*Available records*
***

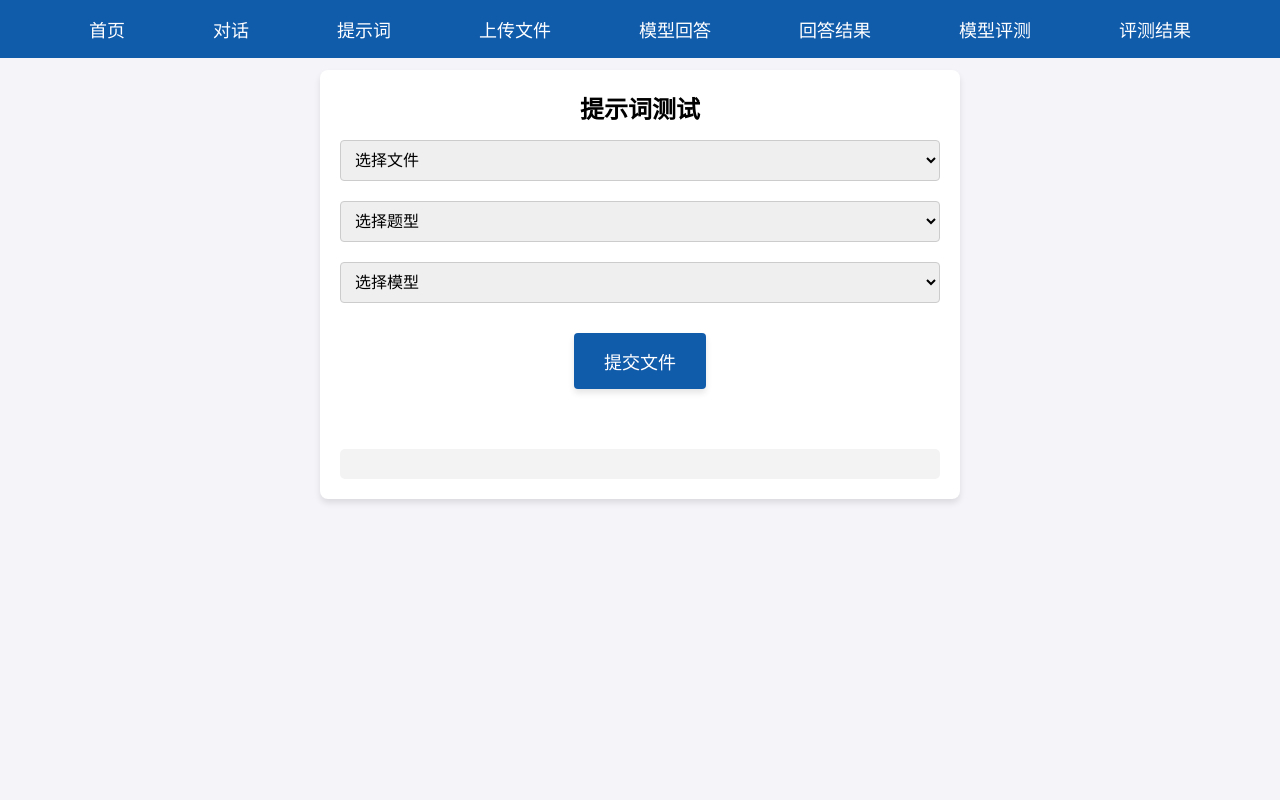
After one commit to Carl-2002/Evaluation-system-v0.3, a Flask app: page /tishici_ceshi in a window 1280 px wide. The commit adds this page. Run offline with Flask 3, Linux system fonts and the light colour scheme; data that the repository does not hold is empty; some libraries are stand-ins or nearby versions.

Commit message:
2025.03.17

```diff
--- a/MARK/templates/sidebar.html
+++ b/MARK/templates/sidebar.html
@@ -1,7 +1,13 @@
 <nav class="navbar">
     <a href="/" class="nav-link btn btn-primary">首页</a>
     <a href="/duihua" class="nav-link btn btn-primary">对话</a>
-    <a href="/tishi" class="nav-link btn btn-primary">提示词</a>
+    <div class="dropdown">
+        <a href="#" class="nav-link btn btn-primary dropdown-toggle" id="tishi-dropdown">提示词</a>
+        <div class="dropdown-content">
+            <a href="/tishi" class="dropdown-item">编辑</a>
+            <a href="/tishici_ceshi" class="dropdown-item">测试</a>
+        </div>
+    </div>
     <a href="/file" class="nav-link btn btn-primary">上传文件</a>
     <a href="/answer" class="nav-link btn btn-primary">模型回答</a>
     <a href="/answer_list" class="nav-link btn btn-primary">回答结果</a>
@@ -12,7 +18,6 @@
 <style>
     .navbar {
         background-color: #115bab; /* 背景颜色改为蓝色 */
-        overflow: hidden;
         display: flex;
         justify-content: center; /* 按钮居中 */
         align-items: center;
@@ -28,7 +33,6 @@
         text-align: center;
         padding: 14px 26px; /* 增加按钮的左右内边距 */
         text-decoration: none;
-        border-radius: 15px; /* 增加圆角 */
         font-size: 18px;
         margin: 0 18px; /* 增加按钮之间的间距 */
         transition: background-color 0.3s ease;
@@ -40,4 +44,60 @@
         background-color: #115bab; /* 按钮背景颜色改为蓝色 */
         border-color: #115bab; /* 按钮边框颜色改为蓝色 */
     }
+    .dropdown {
+        position: relative;
+        display: inline-block;
+    }
+    .dropdown-content {
+        display: none;
+        position: absolute;
+        background-color: #115bab;
+        min-width: 100px;
+        z-index: 1001; /* 确保在最上层 */
+        top: 36px; /* 向下调整 */
+        left: 21px; /* 向右调整 */
+    }
+
+    .dropdown-content a {
+        color: white; /* 字体颜色改为白色 */
+        padding: 12px 16px;
+        font-size: 18px;
+        text-decoration: none;
+        display: block;
+        text-align: center;
+        border-bottom: 1px solid #ddd;
+    }
+    .dropdown-content a:last-child {
+        border-bottom: none;
+    }
+    .dropdown-content a:hover {
+        background-color: #0c4e96;
+    }
+    .dropdown:hover .dropdown-content {
+        display: block;
+    }
+    .dropdown:hover .dropdown-toggle {
+        background-color: #0c4e96;
+    }
 </style>
+
+<script>
+    document.addEventListener('DOMContentLoaded', function() {
+        const dropdownToggle = document.getElementById('tishi-dropdown');
+        const dropdownContent = document.querySelector('.dropdown-content');
+
+        dropdownToggle.addEventListener('click', function(event) {
+            event.preventDefault();
+            dropdownContent.style.display = dropdownContent.style.display === 'block' ? 'none' : 'block';
+        });
+
+        // 点击页面其他地方隐藏下拉菜单
+        window.addEventListener('click', function(event) {
+            if (!event.target.matches('.dropdown-toggle')) {
+                if (dropdownContent.style.display === 'block') {
+                    dropdownContent.style.display = 'none';
+                }
+            }
+        });
+    });
+</script>
--- a/MARK/templates/tishi.html
+++ b/MARK/templates/tishi.html
@@ -3,7 +3,7 @@
 <head>
     <meta charset="UTF-8">
     <meta name="viewport" content="width=device-width, initial-scale=1.0">
-    <title>提示文件编辑</title>
+    <title>提示词工程</title>
     <script src="https://code.jquery.com/jquery-3.6.0.min.js"></script>
     <style>
         body {
@@ -50,7 +50,7 @@
 
         textarea {
             height: 60%; /* 增大文件预览框 */
-            width: 80%;
+            width: 60%;
             resize: both;
         }
 
--- /dev/null
+++ b/MARK/templates/tishici_ceshi.html
@@ -0,0 +1,237 @@
+<!DOCTYPE html>
+<html lang="en">
+<head>
+    <meta charset="UTF-8">
+    <meta name="viewport" content="width=device-width, initial-scale=1.0">
+    <title>提示词测试</title>
+    <style>
+        body {
+            font-family: Arial, sans-serif;
+            display: flex;
+            flex-direction: column;
+            align-items: center;
+            height: 100vh;
+            margin: 0;
+            background-color: #f4f4f9;
+        }
+        .content-container {
+            margin-top: 50px; /* 根据导航栏高度调整 */
+            width: 100%;
+            display: flex;
+            justify-content: center; /* 水平居中 */
+        }
+        .evaluation-container {
+            width: 80%;
+            max-width: 600px;
+            margin: 20px 0;
+            padding: 20px;
+            background-color: #fff;
+            border-radius: 8px;
+            box-shadow: 0 4px 6px rgba(0, 0, 0, 0.1);
+            text-align: center; /* 使内容居中 */
+        }
+        .evaluation-container h2 {
+        margin-top: 0; /* 移除顶部外边距 */
+        margin-bottom: 5px; /* 设置底部外边距 */
+        }
+        .evaluation-container select {
+            width: 100%;
+            padding: 10px;
+            margin: 10px 0;
+            font-size: 16px;
+            border: 1px solid #ccc;
+            border-radius: 4px;
+        }
+        .evaluation-container button {
+            padding: 10px 20px;
+            font-size: 16px;
+            cursor: pointer;
+            border: none;
+            border-radius: 4px;
+            background-color: #115bab;
+            color: white;
+            box-shadow: 0 4px 6px rgba(0, 0, 0, 0.1);
+            transition: background-color 0.3s ease, transform 0.3s ease;
+        }
+        .evaluation-container button:hover {
+            background-color: #115bab;
+            transform: scale(1.1);
+        }
+        .result-container {
+            margin-top: 20px;
+            text-align: left;
+            padding: 10px;
+            border-radius: 4px;
+            max-height: 300px; /* 设置最大高度 */
+        }
+        .button-container {
+            display: flex;
+            justify-content: center;
+            margin: 20px 0;
+        }
+        .button-container button {
+            margin: 0 10px;
+            padding: 15px 30px; /* 增加内边距 */
+            font-size: 18px; /* 增加字体大小 */
+        }
+        .disabled {
+            opacity: 0.5;
+            pointer-events: none;
+        }
+        .progress-container {
+            width: 100%;
+            margin-top: 20px;
+        }
+        .progress-bar {
+            width: 100%;
+            background-color: #f3f3f3;
+            border-radius: 5px;
+            overflow: hidden;
+        }
+        .progress-bar-fill {
+            height: 30px;
+            width: 0;
+            background-color: #115bab;
+            transition: width 0.3s ease;
+        }
+    </style>
+</head>
+<body>
+    {% include 'sidebar.html' %}
+    <div class="content-container">
+        <div class="evaluation-container">
+            <h2>提示词测试</h2>
+            <select id="dropdown1">
+                <option value="">选择文件</option>
+                <!-- 文件选项将通过 JavaScript 动态添加 -->
+            </select>
+            <select id="dropdown3">
+                <option value="">选择题型</option>
+                <option value="text">文字题</option>
+            </select>
+            <select id="dropdown2">
+                <option value="">选择模型</option>
+            </select>
+            <div class="button-container">
+                <button id="submitEvaluationButton" onclick="submitanswer()">提交文件</button>
+            </div>
+            <div id="resultContainer" class="result-container"></div>
+            <div class="progress-container">
+                <div class="progress-bar">
+                    <div class="progress-bar-fill" id="progressBarFill"></div>
+                </div>
+            </div>
+        </div>
+    </div>
+
+    <script src="https://cdnjs.cloudflare.com/ajax/libs/socket.io/4.0.1/socket.io.js"></script>
+    <script>
+        const socket = io();
+
+        // 监听进度更新
+        socket.on('progress', function(data) {
+            const progressBarFill = document.getElementById('progressBarFill');
+            progressBarFill.style.width = data.progress + '%';
+            const resultContainer = document.getElementById('resultContainer');
+            resultContainer.innerHTML = `<h3>测试进度: ${data.progress.toFixed(2)}%</h3>`;
+        });
+
+        // 监听状态更新
+        socket.on('status', function(data) {
+            const resultContainer = document.getElementById('resultContainer');
+            resultContainer.innerHTML = `<h3>${data.message}</h3>`;
+            // 禁用终止按钮
+            document.getElementById('submitEvaluationButton').classList.remove('disabled');
+        });
+
+        // 监听错误更新
+        socket.on('error', function(data) {
+            const resultContainer = document.getElementById('resultContainer');
+            resultContainer.innerHTML = `<h3 style="color: red;">错误: ${data.message}</h3>`;
+            document.getElementById('submitEvaluationButton').classList.remove('disabled');
+        });
+
+        async function loadFiles() {
+            const response = await fetch('/files');
+            if (!response.ok) {
+                alert('无法加载文件列表');
+                return;
+            }
+
+            const files = await response.json();
+            const dropdown1 = document.getElementById('dropdown1');
+            dropdown1.innerHTML = '<option value="">选择文件</option>';
+
+            files.forEach(file => {
+                const option = document.createElement('option');
+                option.value = file.name;
+                option.textContent = file.name;
+                dropdown1.appendChild(option);
+            });
+        }
+
+        async function loadModels() {
+            const response = await fetch('/get_models');
+            if (!response.ok) {
+                alert('无法加载模型列表');
+                return;
+            }
+
+            const models = await response.json();
+            const dropdown2 = document.getElementById('dropdown2');
+            dropdown2.innerHTML = '<option value="">选择模型</option>';
+
+            models.forEach(model => {
+                const option = document.createElement('option');
+                option.value = model;
+                option.textContent = model;
+                dropdown2.appendChild(option);
+            });
+        }
+
+        function submitanswer() {
+            const dropdown1 = document.getElementById('dropdown1').value;
+            const dropdown2 = document.getElementById('dropdown2').value;
+            const dropdown3 = document.getElementById('dropdown3').value;
+
+            const data = {
+                dropdown1: dropdown1,
+                dropdown2: dropdown2,
+                dropdown3: dropdown3
+            };
+
+            const resultContainer = document.getElementById('resultContainer');
+            document.getElementById('submitEvaluationButton').classList.add('disabled');
+            resultContainer.innerHTML = '<h3>测试中.......</h3>'; // 添加加载提示
+
+            fetch('/submit_tishici', {
+                method: 'POST',
+                headers: {
+                    'Content-Type': 'application/json'
+                },
+                body: JSON.stringify(data)
+            })
+            .then(response => response.json())
+            .then(result => {
+                if (result.message === '测试开始') {
+                    // 启动进度条
+                    document.getElementById('progressBarFill').style.width = '0%';
+                } else {
+                    resultContainer.innerHTML = `<h3>${result.message}</h3>`;
+                }
+            })
+            .catch(error => {
+                console.error('Error:', error);
+                alert('提交失败');
+                const resultContainer = document.getElementById('resultContainer');
+                resultContainer.innerHTML = '<h3>测试失败</h3>'; // 添加加载提示
+            });
+        }
+
+        window.onload = function() {
+            loadFiles();
+            loadModels();
+        };
+    </script>
+</body>
+</html>
--- /dev/null
+++ b/MARK/tishi/提示词-测试.txt
@@ -0,0 +1,6 @@
+@@@
+你非常擅长医学相关知识
+@@@
+@@@
+你对以下问题的回答只能是“不知道”，不要回答其他任何内容。
+@@@
```
Also changed, not shown: MARK/1.py (+40 -3 lines), MARK/jiaoliu.py (+20 -8 lines), MARK/model.py (+6 -8 lines), MARK/model_ask.py (+9 -13 lines), MARK/templates/duihua.html (+22 -6 lines), MARK/tishici_ping.py (added, +89 -0 lines), 6 other files.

***

*Exercise brief*
The answer must be a single number: the count of lines in the entries above that contain "none".

*Your solution*
8